What happened to Kurt Busch that day in Daytona was a travesty, but Haley didn’t make that call. And I very much doubt that NASCAR decided on that call to take the win from Busch and hand it gift-wrapped to Haley. Likely, they’d have preferred that the win go to a name driver, not someone a lot of fans had never even heard of.
I’d compare it to some people’s reaction when one of the lottery prizes swells to over $100 million as they do a couple times per year. Serious lottery players buy hundreds of tickets based on their “fail-safe” strategies. Co-workers often pool large sums of money in hopes that having dozens of tickets increases their chances of winning. But it only takes one ticket to win the prize. So the guy who wandered into the 7-11 for a Big Gulp and a pack of smokes then sees the advertising signs about that night’s big potential jackpot and buys a single ticket on a whim is sometimes going to win a jackpot. And likely, when the winner is announced, someone holding several hundreds of now worthless tickets that didn’t even earn him a fin is going to be pissed off about it. The fact is, the winner played the game and overcame incredible odds to claim the prize.

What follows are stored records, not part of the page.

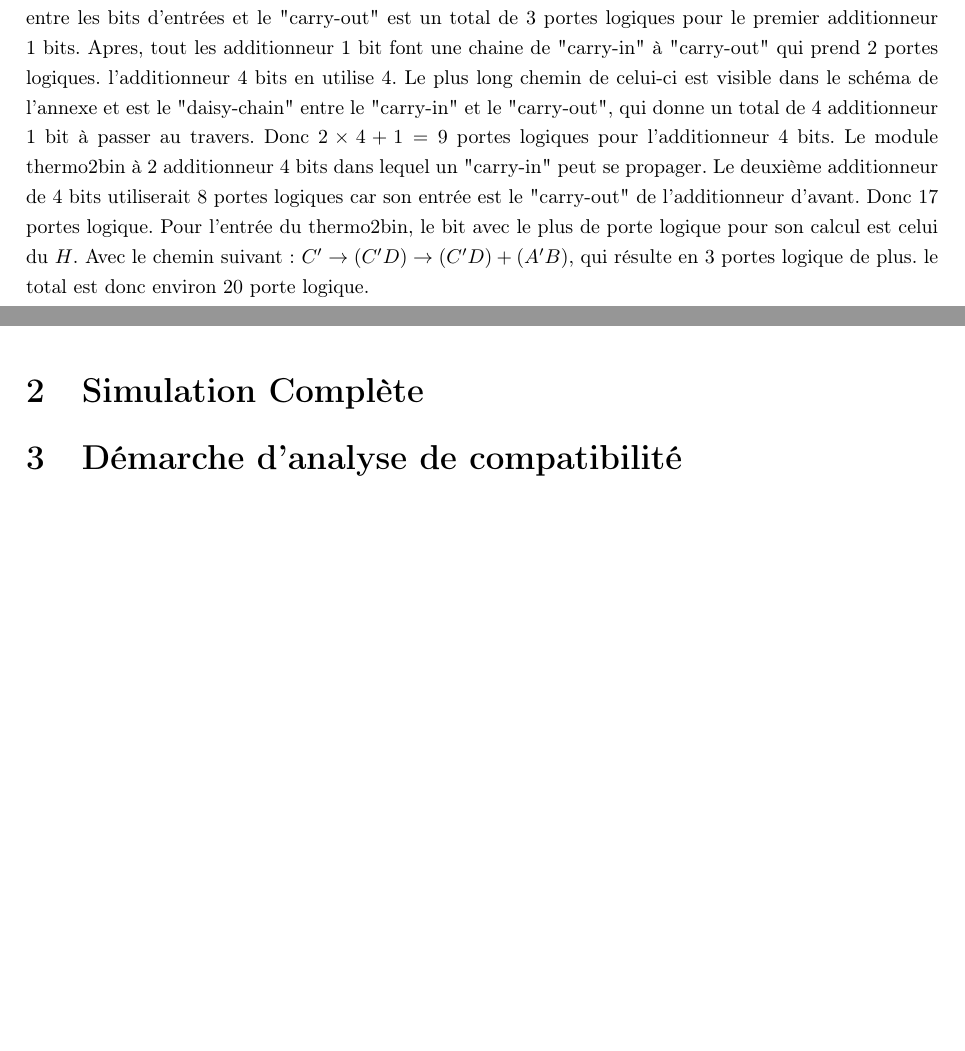
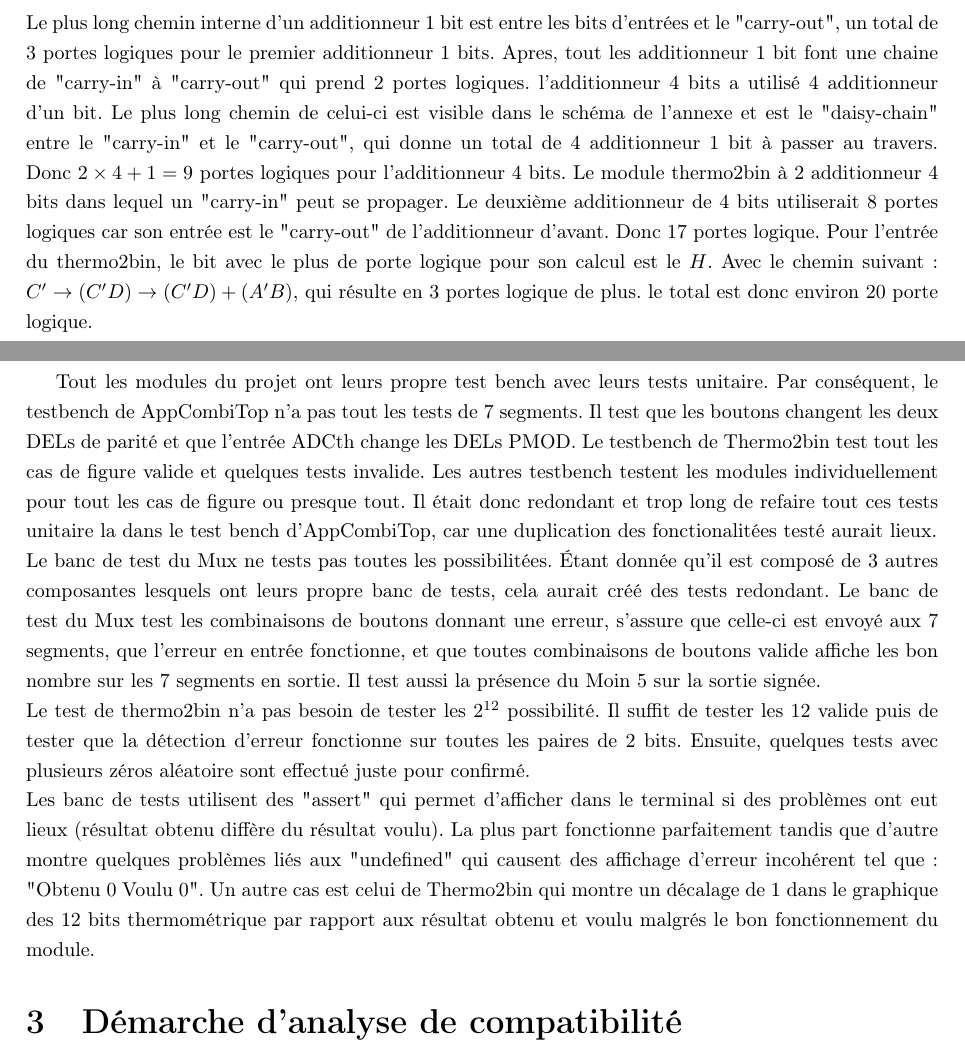
Before and after one commit to ChausseBenjamin/s4-app1, a LaTeX document (rapport/main.tex): two parts of pages 4 and 5 of 9, joined at a grey line, cut at the place of the change, the shorter picture padded with empty space. Compiled offline with pdfLaTeX.

Commit message:
Plus de text

```diff
--- a/rapport/main.tex
+++ b/rapport/main.tex
@@ -75,12 +74,12 @@ une synthèse du circuit, fesant une optimisation des portes logiques et donc r
 \\
-Vivado à optimizer l'additionneur 1 bit avec des "look-up" tables, sinon le plus long chemin interne est entre les bits d'entrées et le
-"carry-out" est un total de $3$ portes logiques pour le premier additionneur 1 bits. Apres, tout les additionneur 1 bit font une chaine
-de "carry-in" à "carry-out" qui prend $2$ portes logiques. l'additionneur 4 bits en utilise 4. Le plus long chemin de celui-ci est visible
+Le plus long chemin interne d'un additionneur 1 bit est entre les bits d'entrées et le "carry-out", un total de $3$ portes logiques pour
+le premier additionneur 1 bits. Apres, tout les additionneur 1 bit font une chaine  de "carry-in" à "carry-out" qui prend $2$ portes
+logiques. l'additionneur 4 bits a utilisé 4 additionneur d'un bit. Le plus long chemin de celui-ci est visible
 dans le schéma de l'annexe et est le "daisy-chain" entre le "carry-in" et le "carry-out", qui donne un total de 4 additionneur 1 bit à
 passer au travers. Donc $2\times4+1=9$ portes logiques pour l'additionneur 4 bits. Le module thermo2bin à 2 additionneur 4 bits dans lequel
 un "carry-in" peut se propager. Le deuxième additionneur de 4 bits utiliserait $8$ portes logiques car son entrée est le
 "carry-out" de l'additionneur d'avant. Donc $17$ portes logique. Pour l'entrée du thermo2bin, le bit avec le plus de porte logique pour son
-calcul est celui du $H$. Avec le chemin suivant: $C'\rightarrow(C'D)\rightarrow(C'D)+(A'B)$, qui résulte en $3$ portes logique
+calcul est le $H$. Avec le chemin suivant: $C'\rightarrow(C'D)\rightarrow(C'D)+(A'B)$, qui résulte en $3$ portes logique
 de plus. le total est donc environ $20$ porte logique.
 \\
 On indique un temps de propagation de $5ns$. Le temps de propagation maximum possible est donc environ $20\times5=100ns$. Sans ajouter de
@@ -116,6 +115,25 @@ les bits à la position 1 ensemble, ainsi de suite.
 Les additionneurs 1 bits son simple et sont le résultat d'une table de vérité de laquel une expression booléaine à été construite.
 
 \section{Simulation Complète}
+Tout les modules du projet ont leurs propre test bench avec leurs tests unitaire. Par conséquent, le testbench de AppCombiTop n'a pas
+tout les tests de 7 segments. Il test que les boutons changent les deux DELs de parité et que l'entrée ADCth change les DELs PMOD.
+Le testbench de Thermo2bin test tout les cas de figure valide et quelques tests invalide. Les autres testbench testent les modules
+individuellement pour tout les cas de figure ou presque tout. Il était donc redondant et trop long de refaire tout ces tests unitaire la
+dans le test bench d'AppCombiTop, car une duplication des fonctionalitées testé aurait lieux.
+\\
+Le banc de test du Mux ne tests pas toutes les possibilitées. Étant donnée qu'il est composé de 3 autres composantes lesquels ont leurs
+propre banc de tests, cela aurait créé des tests redondant. Le banc de test du Mux test les combinaisons de boutons donnant une erreur,
+s'assure que celle-ci est envoyé aux 7 segments, que l'erreur en entrée fonctionne, et que toutes combinaisons de boutons valide affiche
+les bon nombre sur les 7 segments en sortie. Il test aussi la présence du Moin 5 sur la sortie signée.
+\\
+Le test de thermo2bin n'a pas besoin de tester les $2^{12}$ possibilité. Il suffit de tester les $12$ valide puis de tester que la
+détection d'erreur fonctionne sur toutes les paires de $2$ bits. Ensuite, quelques tests avec plusieurs zéros aléatoire sont effectué
+juste pour confirmé.
+\\
+Les banc de tests utilisent des "assert" qui permet d'afficher dans le terminal si des problèmes ont eut lieux (résultat obtenu diffère
+du résultat voulu). La plus part fonctionne parfaitement tandis que d'autre montre quelques problèmes liés aux "undefined" qui causent des
+affichage d'erreur incohérent tel que: "Obtenu 0 Voulu 0". Un autre cas est celui de Thermo2bin qui montre un décalage de 1 dans le
+graphique des 12 bits thermométrique par rapport aux résultat obtenu et voulu malgrés le bon fonctionnement du module.
 
 \section{Démarche d'analyse de compatibilité}
 La première étape à été d'analyser le signal d'entrée de la carte thermométrique. La DEL 2 est connecté au connecteur JD1 en
```
Also changed, not shown: rapport/main.tex (3 more changed lines).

No, this year’s Firecracker 400 wasn’t a jackpot in my opinion. But I choose to still celebrate a first-time winner. Cup racing has been heading in the same direction as Formula One racing for a while now. Both forms of motorsports are too damn expensive and technically advanced for their own good. In the instance of both forms of racing, their best days are likely behind them. For years at every race, there’s a clear favorite in F1 (in this era Lewis Hamilton) and two teams (Mercedes and Ferrari) consisting of two drivers who have any realistic chance of winning. In NASCAR, we haven’t quite yet hit that level of domination yet, but if you look at the combined success of JGR and Penske-owned teams this year, we’re not far from that same fate. In the meantime, I welcome any new first-time winners as a welcome change of pace whether they get that win by hook or by crook.